Love thyself as thy neighbor
I’ve been trying to love me lately.
For some that’s easy. It’s not easy for me.
It started with a conversation with friends. One mentioned how important it is to love yourself. I thought back to my childhood and said, “I don’t remember anyone teaching me that when I was a kid. Not even at church.”
Another friend said, “The church I grew up in would have never told you to do that. It was all shame and guilt.”
I said, “Jesus loves you, but you shouldn’t?” He said, “I’ve never heard it put that way, but yes.”
Our other friend said, “I was taught in church the JOY method of love. You love Jesus, and then Others, and then Yourself. Biblically, you should love yourself. The Bible says, ‘Love thy neighbor as thyself.’ So how are you supposed to love your neighbor if you don’t love yourself?”
It was one of those “Aha!” moments for me. One of those things you hear that stays with you. One of those things you think about in the truck on the way home.
It made me ask a lot of questions of myself. Was I loving myself the way I want to love others? Was I doing things to myself that I wouldn’t want others doing to themselves?
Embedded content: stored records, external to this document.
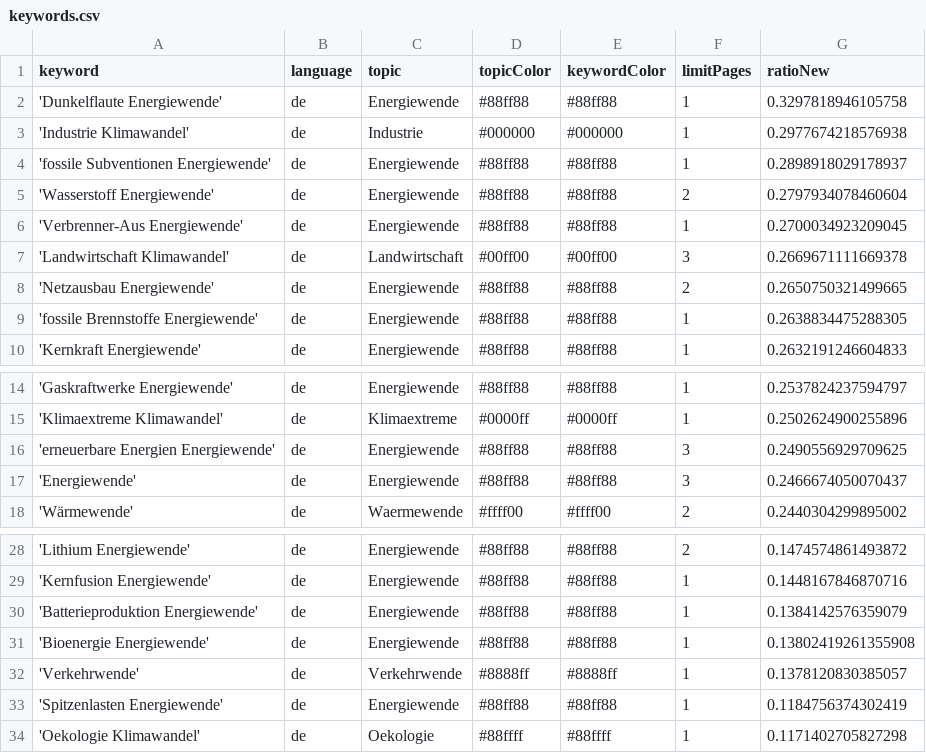
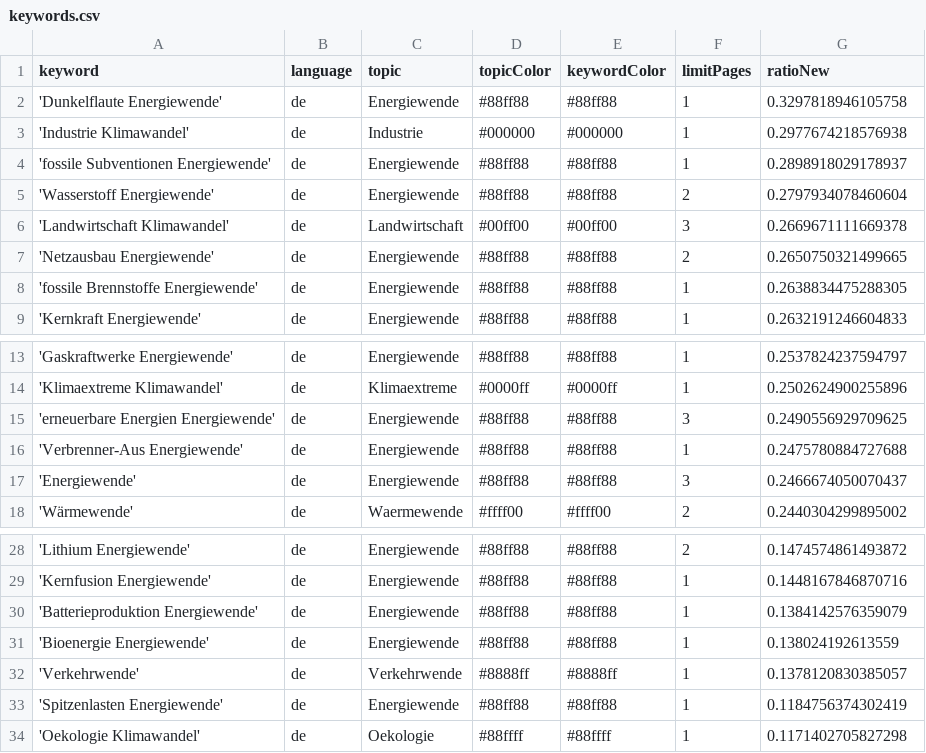
Before and after one commit to daschu83-news/climateIsComing, a CSV file: keywords.csv, drawn as a sheet; only a part is shown, gaps mark what is left out.

Commit message:
Commit from GitHub Actions (harvest:0.0)

```diff
--- a/keywords.csv
+++ b/keywords.csv
@@ -5,3 +5,2 @@ keyword,language,topic,topicColor,keywordColor,limitPages,ratioNew
 'Wasserstoff Energiewende',de,Energiewende,#88ff88,#88ff88,2,0.2797934078460604
-'Verbrenner-Aus Energiewende',de,Energiewende,#88ff88,#88ff88,1,0.2700034923209045
 'Landwirtschaft Klimawandel',de,Landwirtschaft,#00ff00,#00ff00,3,0.2669671111669378
@@ -16,2 +15,3 @@ keyword,language,topic,topicColor,keywordColor,limitPages,ratioNew
 'erneuerbare Energien Energiewende',de,Energiewende,#88ff88,#88ff88,3,0.2490556929709625
+'Verbrenner-Aus Energiewende',de,Energiewende,#88ff88,#88ff88,1,0.2475780884727688
 'Energiewende',de,Energiewende,#88ff88,#88ff88,3,0.2466674050070437
@@ -30,3 +30,3 @@ keyword,language,topic,topicColor,keywordColor,limitPages,ratioNew
 'Batterieproduktion Energiewende',de,Energiewende,#88ff88,#88ff88,1,0.1384142576359079
-'Bioenergie Energiewende',de,Energiewende,#88ff88,#88ff88,1,0.13802419261355908
+'Bioenergie Energiewende',de,Energiewende,#88ff88,#88ff88,1,0.138024192613559
 'Verkehrwende',de,Verkehrwende,#8888ff,#8888ff,1,0.1378120830385057
```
Should I be treating my body in a way that I wouldn’t want my neighbor to treat theirs? I would never yell across the street “Hey Johnson! Don’t drink any water or eat any protein today. Have a Debbie Cake for breakfast and chase it with an energy drink, then get too busy to remember to eat lunch. I want you to be cranky and a little out of it by the time you get home. OK? Say hi to your mom for me!”
Would I ever be as discouraging to my neighbor’s passions as I can be to my own?
“Hey Johnson! You’re a terrible singer. People only say nice things about your writing out of pity. Thought you should know. See you around!”
I know I wouldn’t dare say to another the darker things my thoughts tell me. “Glad I caught you outside Johnson. Just need you to know you’re here by mistake and don’t deserve happiness. Oh, and I almost forgot, you’re a bad father, a bad husband and just generally a bad person.”
For many years now I have tried my best to let my words, actions and choices be loving to others. Since that conversation, I have applied that thinking to myself.
I’ve encouraged myself in my work. I’ve made healthier decisions, and I’ve tried to stop negative self-talk.
As silly as it sounds, I’ve been interrupting myself. I say, “Hey! We don’t talk to me like that.” I think of something positive I’ve done. I say something loving to myself. I’m almost starting to believe me.
I am loving myself as I love my neighbor. Soon I’ll be able to say, “Jesus loves me, and I do too.”
Stults is a performing songwriter from Russellville.